During the ceremony, Brig. Gen. David G. Fox, Eighth Army deputy commanding general for support, said Eighth Army's pugnacious perimeter defense saved UN forces from making a precipitous retreat.

"Had General Walker not boldly and skillfully maneuvered his scant forces around the chessboard with the adeptness of a master tactician in the late summer of 1950, friendly forces would have had to abandon Korea," said Fox.

Today, Walton Walker holds a place of high honor in Korea.

The ROK-U.S. Alliance Friendship Society donated a statue of Walker to Eighth Army in June 2010 to mark the 60th anniversary of the Korean War. The 10-foot tall bronze statue stands in front of the Eighth Army Headquarters around the corner from U.S. Naval Forces Korea's statue of Korean Admiral Yi Sun-shin, who helped to repel a Japanese invasion during the Imjin War.

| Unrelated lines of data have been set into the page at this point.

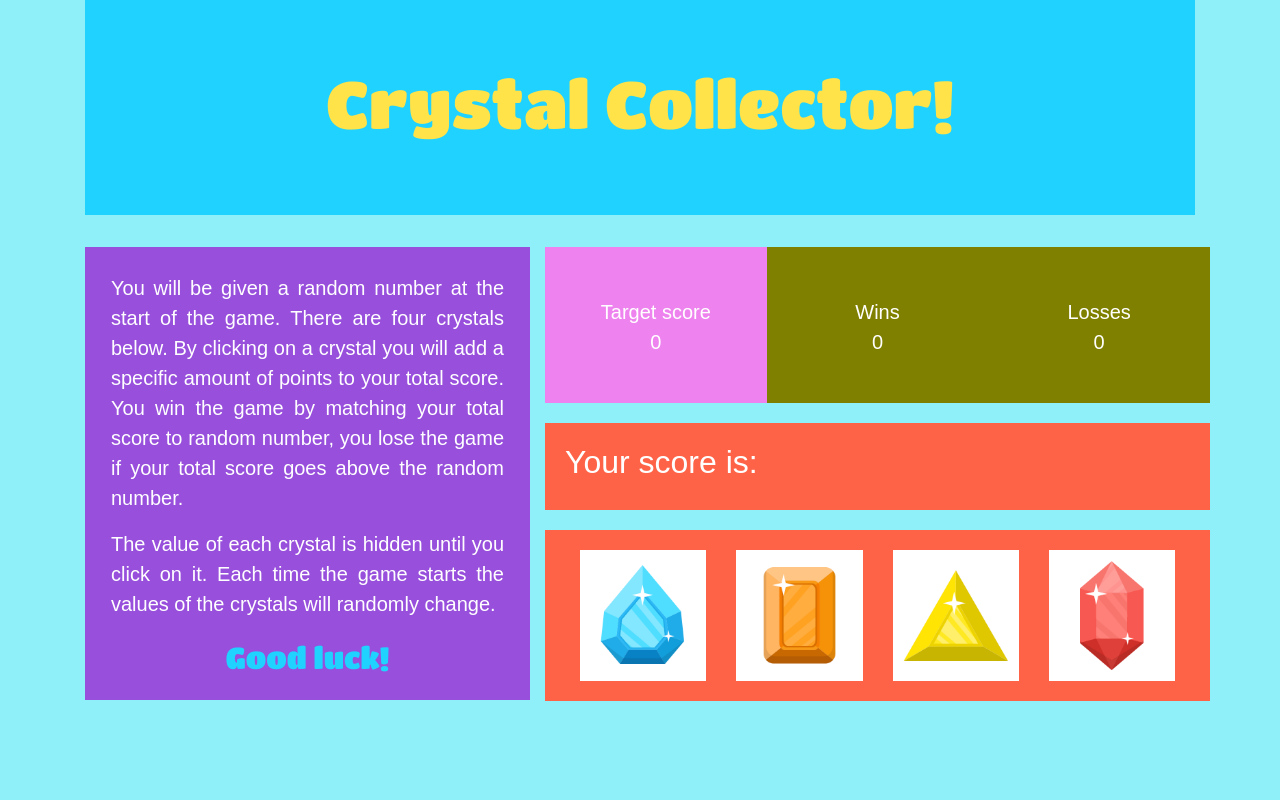
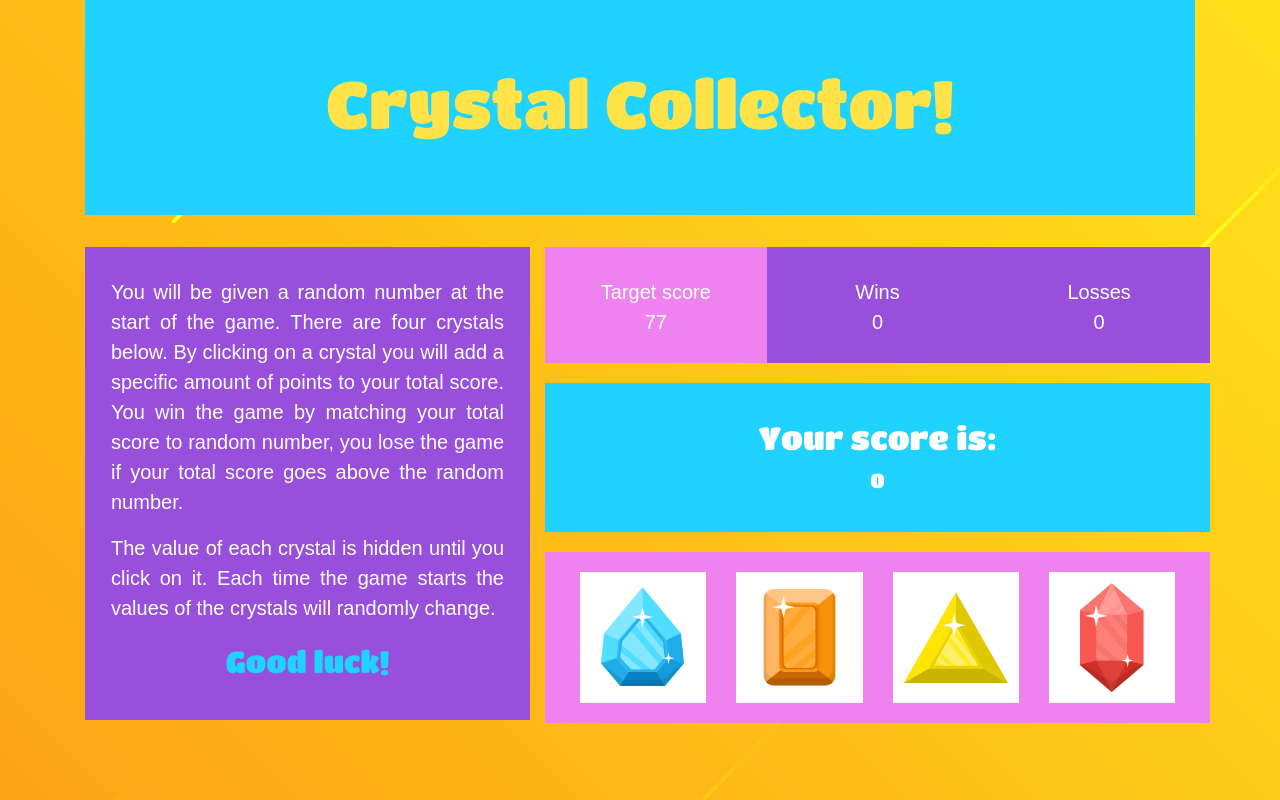
Before and after one commit to clariames/unit-4-game, a plain HTML site: page index.html in a window 1280 px wide. Drawn offline with nearby package versions, Linux system fonts and the light colour scheme.

Commit message:
ultimos cambios

```diff
--- a/assets/css/style.css
+++ b/assets/css/style.css
@@ -1,7 +1,9 @@
 #instruct {
     background: #974fdc;
-    padding: 26px;
-    padding-bottom: 4px;
+    padding-top: 30px;
+    padding-left: 26px;
+    padding-right: 26px;
+    padding-bottom: 20px;
     font-family: 'Ubuntu', sans-serif;
     text-align: justify;
     color: white;
@@ -21,11 +23,11 @@
 
 
 #scores {
-    background: olive;
-    padding-top: 50px;
+    background: #974fdc;
+    padding-top: 30px;
     padding-left: 26px;
     padding-right: 26px;
-    padding-bottom: 30px;
+    padding-bottom: 10px;
     font-family: 'Ubuntu', sans-serif;
     text-align: center;
     color: white;
@@ -36,10 +38,10 @@
 
 #target-score {
     background:violet;
-    padding-top: 50px;
+    padding-top: 30px;
     padding-left: 26px;
     padding-right: 26px;
-    padding-bottom: 30px;
+    padding-bottom: 10px;
     font-family: 'Ubuntu', sans-serif;
     text-align: center;
     color: white;
@@ -49,23 +51,25 @@
 }
 
 #total_style {
-    background: tomato;
+    background:#20d2ff;
+    padding: 20px;
+    font-family: 'Titan One', cursive;
+    text-align: justify;
+    color: white;
+    font-size: 20px;
+    margin-top: 20px;
+    text-align: center;
+}
+
+#crystals {
+    background:violet;
     padding: 20px;
     font-family: 'Ubuntu', sans-serif;
     text-align: justify;
     color: white;
     font-size: 20px;
     margin-top: 20px;
+    margin-bottom: 50px;
+
 
 }
-
-#crystals {
-    background: tomato;
-    padding: 20px;
-    font-family: 'Ubuntu', sans-serif;
-    text-align: justify;
-    color: white;
-    font-size: 20px;
-    margin-top: 20px;
-
-}
--- a/assets/javascript/logic.js
+++ b/assets/javascript/logic.js
@@ -1 +1,127 @@
-alert ("test");
+
+//crystals
+
+var crystals = {
+    blue: {
+        name: "Blue",
+        value: 0
+    },
+
+    orange: {
+        name: "Orange",
+        value: 0
+    },
+    yellow: {
+        name: "Yellow",
+        value: 0
+    },
+    red: {
+        name: "Red",
+        value: 0
+    },
+
+};
+
+
+
+//scores
+var targetScore = 0;
+var yourScore = 0;
+
+//wins lossses
+var winCount = 0;
+var loseCount = 0;
+
+
+
+
+
+//functions
+//-------------------------------------
+var randomNumber = function (min, max) {
+    return Math.floor(Math.random() * (max - min + 1)) + min;
+}
+
+
+
+var startGame = function () {
+    //resert current score
+    yourScore = 0;
+    targetScore = randomNumber(19, 120);
+
+    crystals.blue.value = randomNumber(1, 12);
+    crystals.orange.value = randomNumber(1, 12);
+    crystals.yellow.value = randomNumber(1, 12);
+    crystals.red.value = randomNumber(1, 12);
+
+    $("#your-score-count").html(yourScore);
+    $("#target-score-count").html(targetScore);
+
+
+
+
+
+    console.log(targetScore);
+    console.log(crystals.blue.value);
+    console.log(crystals.orange.value);
+    console.log(crystals.yellow.value);
+    console.log(crystals.red.value);
+
+}
+
+
+var addValue = function (crystals) {
+    yourScore = yourScore + crystals.value;
+    $("#your-score-count").html(yourScore);
+    checkWin();
+    console.log("your score is" + yourScore);
+}
+
+
+var checkWin = function () {
+    if (yourScore > targetScore) {
+
+        alert('Not very good at math huh?');
+        loseCount++;
+        $("#lose-count").html(loseCount);
+        //$("#loser").html('Not very good at math huh?');
+        startGame();
+
+
+    }
+    else if (yourScore == targetScore) {
+        alert("You're a real Einstein!");
+        winCount++;
+        $("#win-count").html(winCount);
+
+        startGame();
+
+    }
+}
+
+
+startGame();
+
+
+
+
+//call functions
+//-------------------------------------
+$("#crystal1").click(function () {
+    addValue(crystals.blue);
+});
+
+$("#crystal2").click(function () {
+    addValue(crystals.orange);
+
+
+});
+$("#crystal3").click(function () {
+    addValue(crystals.yellow);
+
+});
+
+$("#crystal4").click(function () {
+    addValue(crystals.red);
+
+});
--- a/index.html
+++ b/index.html
@@ -10,10 +10,11 @@
         integrity="sha384-ggOyR0iXCbMQv3Xipma34MD+dH/1fQ784/j6cY/iJTQUOhcWr7x9JvoRxT2MZw1T" crossorigin="anonymous">
     <link href="https://fonts.googleapis.com/css?family=Titan+One" rel="stylesheet">
     <link rel="stylesheet" href="assets/css/style.css">
+    <script src="https://ajax.googleapis.com/ajax/libs/jquery/3.3.1/jquery.min.js"></script>
 
 </head>
 
-<body style="background:#8ff0f9">
+<body background="assets/images/fondo.png">
     <div class="container">
 
         <!-- crystal collector jumbotron -->
@@ -60,13 +61,15 @@
                 <div class="row">
 
                     <div id="target-score" class="col-4">
+
                         Target score
                         <br>
-                        <p id="target-score-count">0</p>
+                        <p id="target-score-count"></p>
 
                     </div>
 
                     <div id="scores" class="col-4">
+
                         Wins
                         <br>
                         <p id="win-count">0</p>
@@ -74,6 +77,7 @@
                     </div>
 
                     <div id="scores" class="col-4">
+
                         Losses
                         <br>
                         <p id="lose-count">0</p>
@@ -86,9 +90,10 @@
                 <div class="row">
 
                     <div id="total_style" class="col-12">
-
+                            <p id="winwin"></p>
+                            <p id="loser"></p>
                         <h2 id='total-score'>Your score is:</h2>
-
+                        <p id="your-score-count"></p>
                     </div>
 
                 </div>
```
Also changed, not shown: assets/images/fondo.png (added), 1 other file.
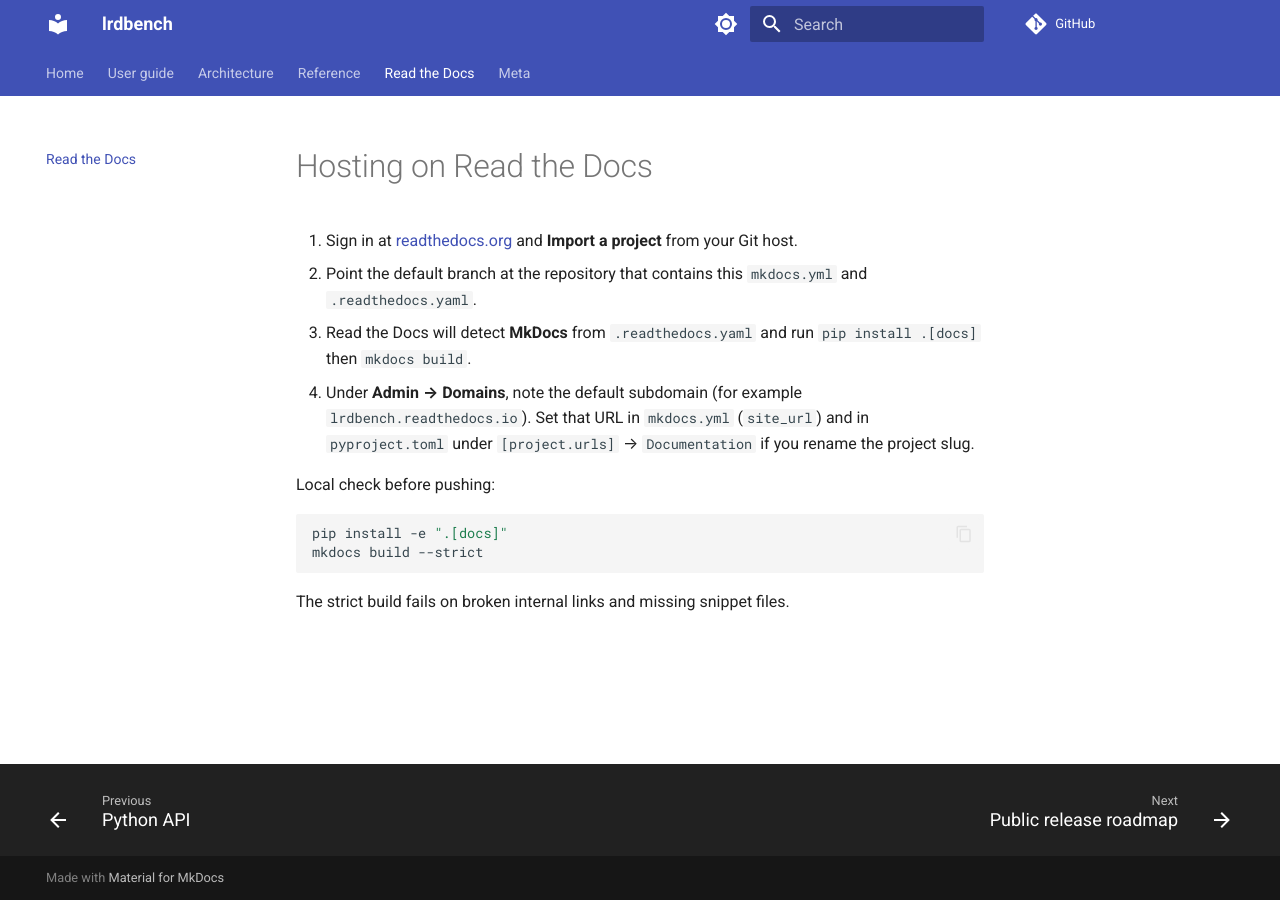
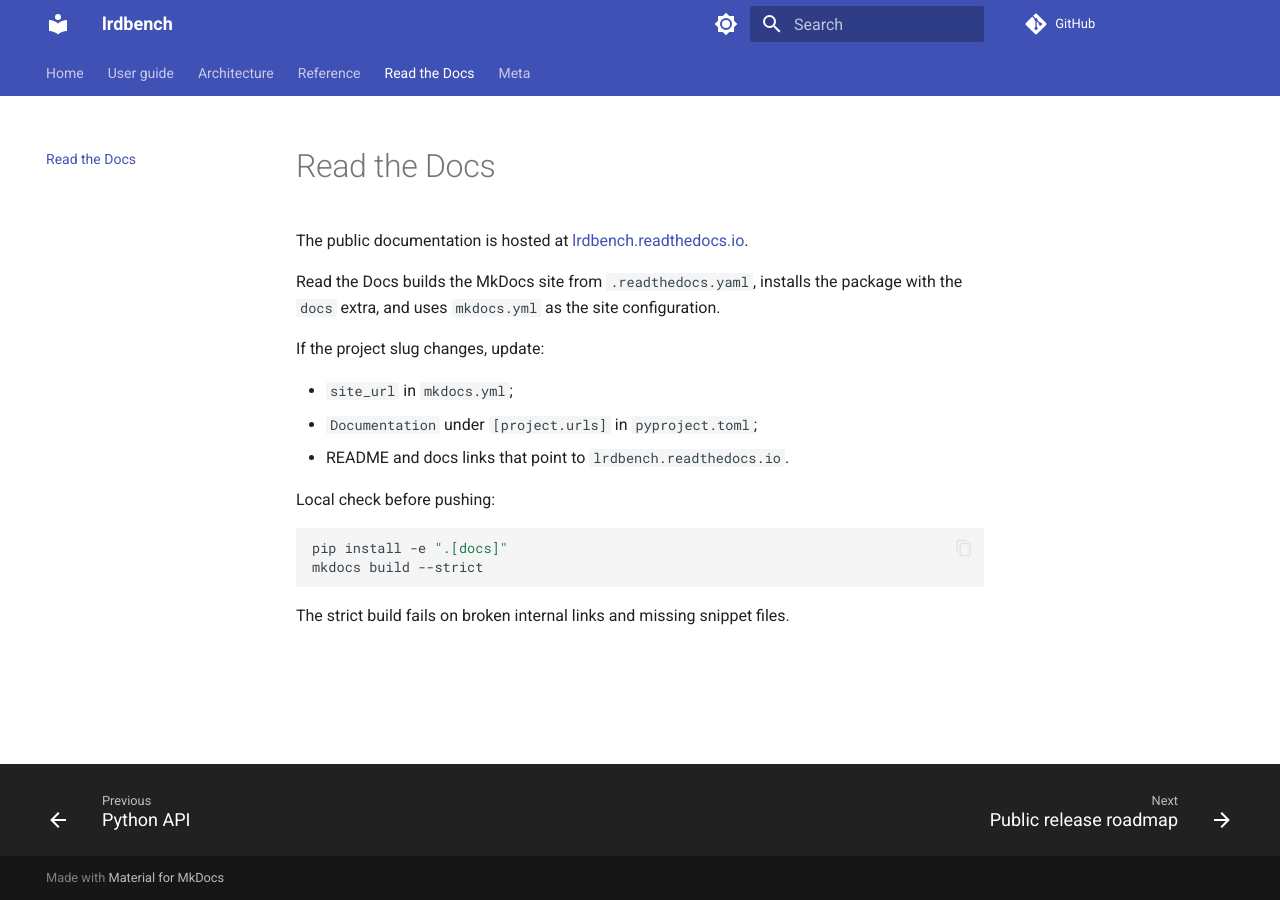
Before and after one commit to dave2k77/lrdbench, an MkDocs documentation site: the page built from docs/readthedocs.md, in a window 1280 px wide. Built offline with MkDocs 1.6.1 and Material for MkDocs 9.7.7, drawn with Linux system fonts in a browser that asks for light colours; comment, search, counter and statistics services are not loaded.

```diff
--- a/docs/readthedocs.md
+++ b/docs/readthedocs.md
@@ -1,9 +1,15 @@
-# Hosting on Read the Docs
+# Read the Docs
 
-1. Sign in at [readthedocs.org](https://readthedocs.org/) and **Import a project** from your Git host.
-2. Point the default branch at the repository that contains this `mkdocs.yml` and `.readthedocs.yaml`.
-3. Read the Docs will detect **MkDocs** from `.readthedocs.yaml` and run `pip install .[docs]` then `mkdocs build`.
-4. Under **Admin → Domains**, note the default subdomain (for example `lrdbench.readthedocs.io`). Set that URL in `mkdocs.yml` (`site_url`) and in `pyproject.toml` under `[project.urls]` → `Documentation` if you rename the project slug.
+The public documentation is hosted at [lrdbench.readthedocs.io](https://lrdbench.readthedocs.io/).
+
+Read the Docs builds the MkDocs site from `.readthedocs.yaml`, installs the package with the
+`docs` extra, and uses `mkdocs.yml` as the site configuration.
+
+If the project slug changes, update:
+
+- `site_url` in `mkdocs.yml`;
+- `Documentation` under `[project.urls]` in `pyproject.toml`;
+- README and docs links that point to `lrdbench.readthedocs.io`.
 
 Local check before pushing:
 
```
Also changed, not shown: CHANGELOG.md (+4 -0 lines), README.md (+1 -1 lines), docs/index.md (+1 -1 lines), docs/installation.md (+2 -2 lines), 1 other file.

A monument on the sidewalk in Seoul marks the area where he died in 1950. Walker Hill is the site of a posh hotel in Seoul and a luxury brand in South Korea.

"Walker's triumph ensured that the longevity of the Republic of Korea would be preserved," said Fox. "Because General Walker and his Soldiers held the line at the Pusan Perimeter, Korea stands as a model for the world today. A country devastated by war a mere six decades ago is now one of the world's leading nations."

Fox added that Eighth Army today upholds the legacy of its legendary first Korean War commander.

"American Soldiers here today are the current defenders of a legacy forged in the fire of war more than six decades ago," said Fox, "and their commitment to the defense of this great nation is just as strong as it was at the Pusan Perimeter."

At the wreath laying ceremony, Eighth Army Commanding General Lt. Gen. John D. Johnson thanked the South Korean war veterans who came to the U.S. Army post to honor Walker. Some of the veterans had served with Walker at the Pusan Perimeter.

"Every day when I come into work, I see General Walker's statue and I'm reminded of my responsibilities for the defense of Korea," said Johnson. "I'm also reminded of the brave people like yourselves who came before us and who fought to make sure that we could be here today enjoying what we have here in Korea."

Page last updated Fri December 2nd, 2011 at 09:01